We recently completed a Needs Assessment for the Austin/Travis County Health and Human Services Department Community Services Block Grant Program. The report highlights what many social sector leaders in the region are experiencing first-hand:
- While many people in our region have benefitted from economic growth – a growing number of people are struggling to meet basic needs such as affordable housing, food for their families, and a decent school for their kids.
- Poverty has increased dramatically in recent years in Travis County, from 10 percent in 2000 to 16 percent in 2013. At that same time, Travis County grew by 30 percent.
- People living in poverty are moving out of central east Austin and into the outlying communities of Travis County, making service delivery more challenging.
- Children are more likely to suffer from poverty in Travis County, with one in five children under the age of 18 living in poverty. Female headed households and racial and ethnic minorities have much higher rates of poverty. In comparison, seniors have relatively low rates of poverty.
- 54 percent of the Austin metropolitan area’s poor population live in neighborhoods with poverty rates of 20 percent or higher.
- More than one-third of residents have low-incomes and one out of five struggle with food insecurity. People with low-incomes fare worse across a host of community indicators, from health to education.
- Over a third of households are housing “cost-burdened,” including almost half of all renter households and three-fourths of renters with annual incomes below $50,000.

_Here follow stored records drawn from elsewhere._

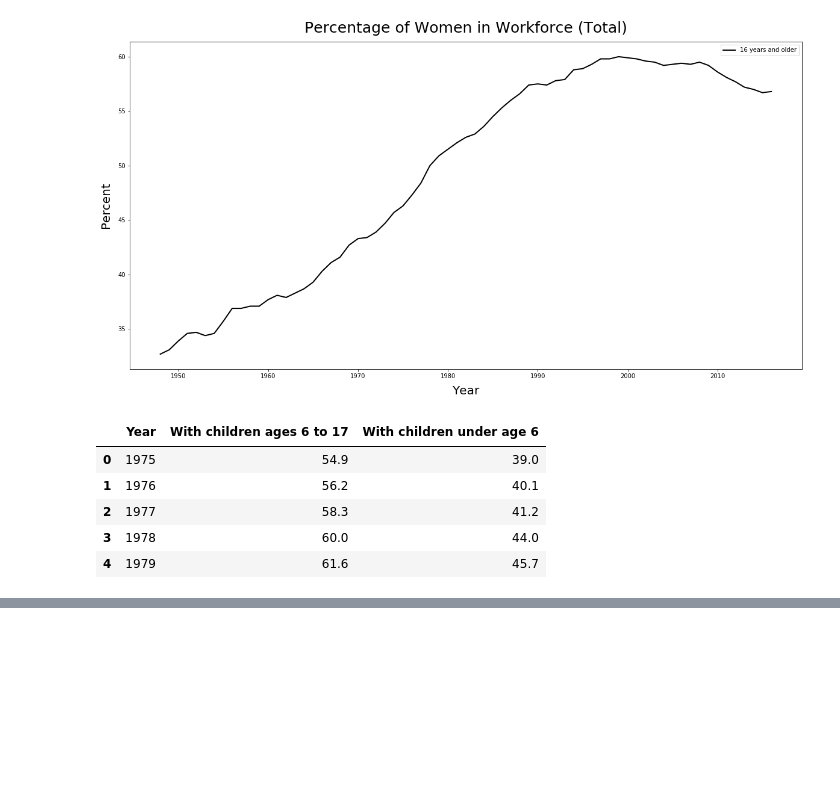
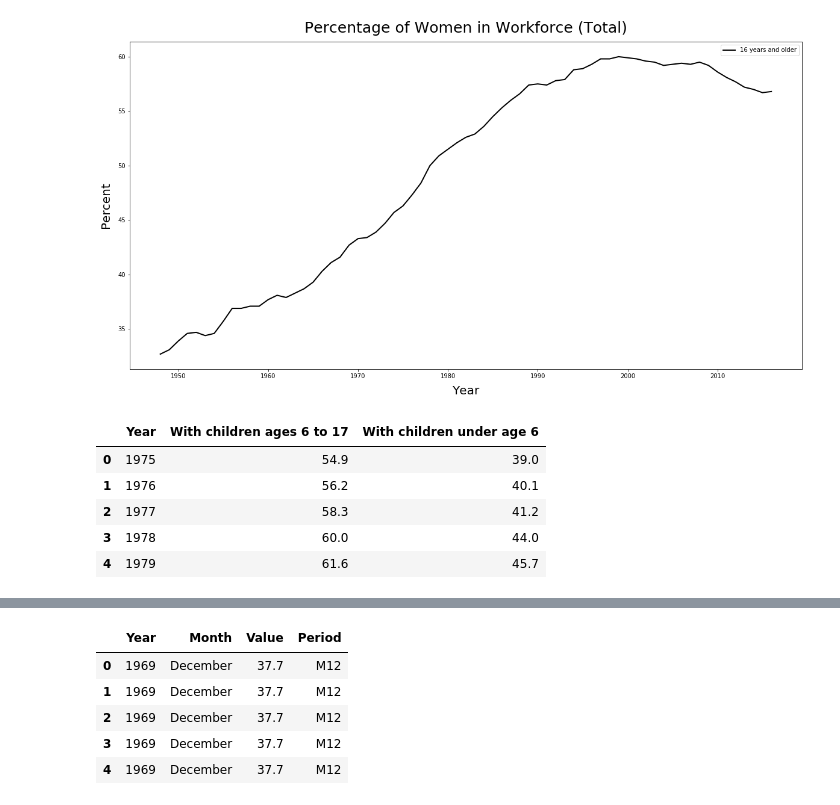
Before and after one commit to kathleeng77/Open-Source-Project-1, a Jupyter notebook: women-in-workforce-analysis.ipynb, the cells around one changed output, grey strips where cells are left out. Saved outputs shown, nothing was run; the diff lists cells and outputs as text; code cells hidden in the pictures; blank space fills up the shorter version.

```diff
--- a/women-in-workforce-analysis.ipynb
+++ b/women-in-workforce-analysis.ipynb
@@ -262,0 +257,11 @@ plt.savefig("Images/women-workforce-byyoungestchild-lineplot.png",bbox_inches="t
+# %%
+# average cost per employer per hour
+df = pd.read_csv('data/avg-hourly-employee-cost.csv')
+df.head()
+# %% [output]
+|  | Year | Month | Value | Period |
+| 0 | 1969 | December | 37.7 | M12 |
+| 1 | 1969 | December | 37.7 | M12 |
+| 2 | 1969 | December | 37.7 | M12 |
+| 3 | 1969 | December | 37.7 | M12 |
+| 4 | 1969 | December | 37.7 | M12 |
```
Also changed, not shown: parts of 8 cells of this notebook, 2 other files.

- To meet current demand, the City of Austin Housing Market Study finds that Austin needs an additional 48,000 rental units affordable to people earning $25,000 or less.
Why Strategic Planning?
How should we react when we see these statistics or if we are with an organization who is overwhelmed by demand? Organizations, including non-profit organizations and government agencies that fund them, can fall into the trap of keeping their head down and continuing doing business as usual. With such a large demand for services, this can seem the way to go. Why would you stop providing the services you offer in the way that you currently offer them, if there is a line out the door?
Some key reasons to re-evaluate the status quo include:
- Could evidence-based practices help your organization serve your clients more efficiently and more cost effectively?
- Has your organization been able to keep up with the changes trends and demographics shifts?
- Have you had the time to have a meaningful dialogue with your clients and key stakeholders in your work?
- Does your organization lack focus and spending too much time on programs or services that do not meet the main mission of your organization?
- Are there funding sources or key collaborative agencies that you could tap into?
Our experience working with organizations is that this is one of the most important times to do strategic planning. At WNA, we have helped many organizations and initiatives find direction and focus through strategic planning. If you feel like your organization is swimming upstream, contact us to talk about how we can use our strategical planning experience to help you keep your head well above the water.